Fred’s mission is to build one of the world’s top Engineering Teams. Aligned with that, is the importance of and ability to acquire new developers. The ease of working with the products at Belly, significantly contributes to our Engineer’s happiness while working here. In line with this, my goal is to make sure our platform is a dream to work with and develop against.
As a first step toward this, I have been working on developing a framework/platform that allows our team to effectively manage the services that Belly supports. We have 30 or so services that currently, all have to be managed separately. I am working on creating one control platform to control all 30 services. I think it can serve the role of giving an Engineer insight into how to control all those services. This would save a lot of time and frustration. It is a long ways from the dashboard point that I would like it to get to, but it is getting there and currently moving on positively.
What has been your favorite moment at Belly over these past two weeks?

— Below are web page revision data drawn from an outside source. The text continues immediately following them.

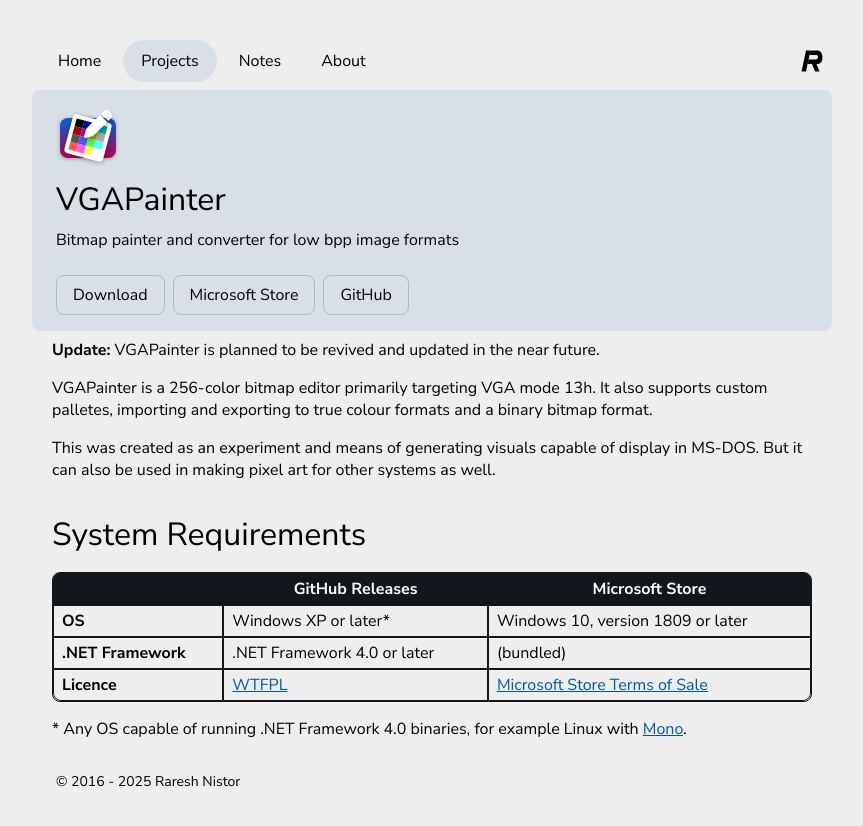
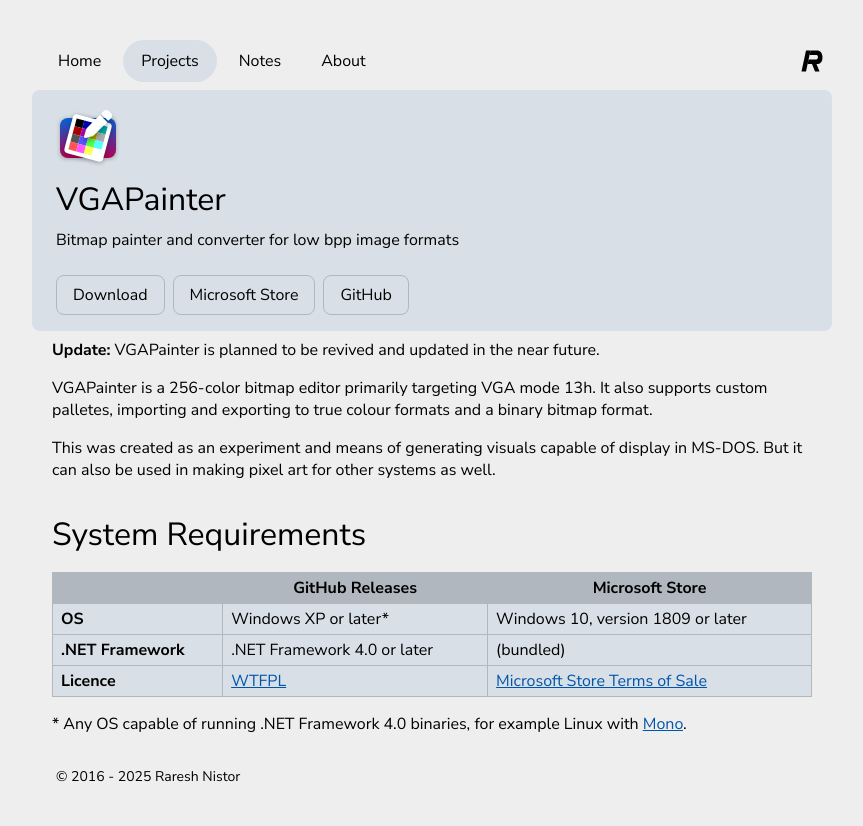
Before and after one commit to itisrazza/razza.io, a Jekyll site: the page built from _projects/vgapainter.md, in a window 1280 px wide. Shown: the top 826 px of the page, without its empty margins (208-1071 px from the left). Built offline with Jekyll 4.4.1, drawn with Linux system fonts in a browser that asks for light colours.

Commit message:
style: fix tables

```diff
--- a/_sass/matte/components/table.scss
+++ b/_sass/matte/components/table.scss
@@ -2,64 +2,21 @@
 // external component overrides it, we should be able to disable it
 *:not(.table-disable-style) {
   table {
-    border-radius: 0.5rem;
-    border: 1px solid var(--colour-background-swap);
+    background-color: var(--colour-background-elevated);
+    border: 1px solid var(--colour-edge);
     border-spacing: 0;
     overflow: hidden;
     width: 100%;
+    border-collapse: collapse;
 
     th,
     td {
       padding: 0.25em 0.5em;
-      border: 1px solid var(--colour-background-swap);
+      border: 0.5px solid var(--colour-edge);
     }
 
     th {
-      background-color: var(--colour-background-swap);
-      color: var(--colour-foreground-swap);
-    }
-
-    tbody {
-      tr:first-child {
-        th,
-        td {
-          &:first-child {
-            border-top-left-radius: 0.5rem;
-          }
-
-          &:last-child {
-            border-top-right-radius: 0.5rem;
-          }
-        }
-      }
-
-      tr:last-child {
-        th,
-        td {
-          &:first-child {
-            border-bottom-left-radius: 0.5rem;
-          }
-
-          &:last-child {
-            border-bottom-right-radius: 0.5rem;
-          }
-        }
-      }
-    }
-
-    thead ~ tbody {
-      tr:first-child {
-        th,
-        td {
-          &:first-child {
-            border-top-left-radius: 0rem;
-          }
-
-          &:last-child {
-            border-top-right-radius: 0rem;
-          }
-        }
-      }
+      background-color: var(--colour-edge);
     }
   }
 }
```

The lunch and learn has probably been the highlight. To see a company of our size, with an aggressive timeline for where we are going and what we are doing, stop for a minute and say, ‘hey what we are doing here at Belly is aggressive, important and challenging, but that doesn’t mean that we shouldn’t focus on our people’, is amazing. It really impresses me to see the poise and leadership that we have here drawing attention to the importance of feedback and personal development and not let those things fall through the cracks.
Are you familiar with our core values? Which is your favorite one and why?
I like all of our core values because I see each one displayed in every person on the Belly team. Values are a great thing to have but they are only as good as the degree that they are lived out in an organization. I was excited about our core values when I first heard of them and was excited to immediately see each one of them represented throughout the organization.
My favorite core value is, “make lemonade”. Not in a way like, ‘why is life giving you lemons?’ (in a negative manner). Rather, with a company in our situation with the state that we are in, the road isn’t going to be straight, flat and easy going. You can count on the road being very bumpy. As an Engineer, I am going to want to do things cleaner, but that may not always be possible to do because we have short deadlines and what not. Those are the situations that I see as lemons.
I think that it is important for us to be pragmatic in those circumstances, not just from a technical perspective, but also in looking at all constraints. Our core value of making lemonade is saying we aren’t going to act like this is going to be some rosy parade at Belly, but rather look at what we are going to accomplish and realize that there will be challenges, or lemons. However, we will work to turn those lemons into lemonade. Take a realistic approach in situations.
Harrison travels a ton! He met his wife in New Zealand while studying abroad. Harrison has traveled to Italy, Germany, Czech Republic, France, Spain, UK, Cambodia, Laos, Peru, Argentina, Fiji, Central America, and the list goes on! Harrison and his wife are thinking that their next trip may be to Greece or somewhere in the Middle East!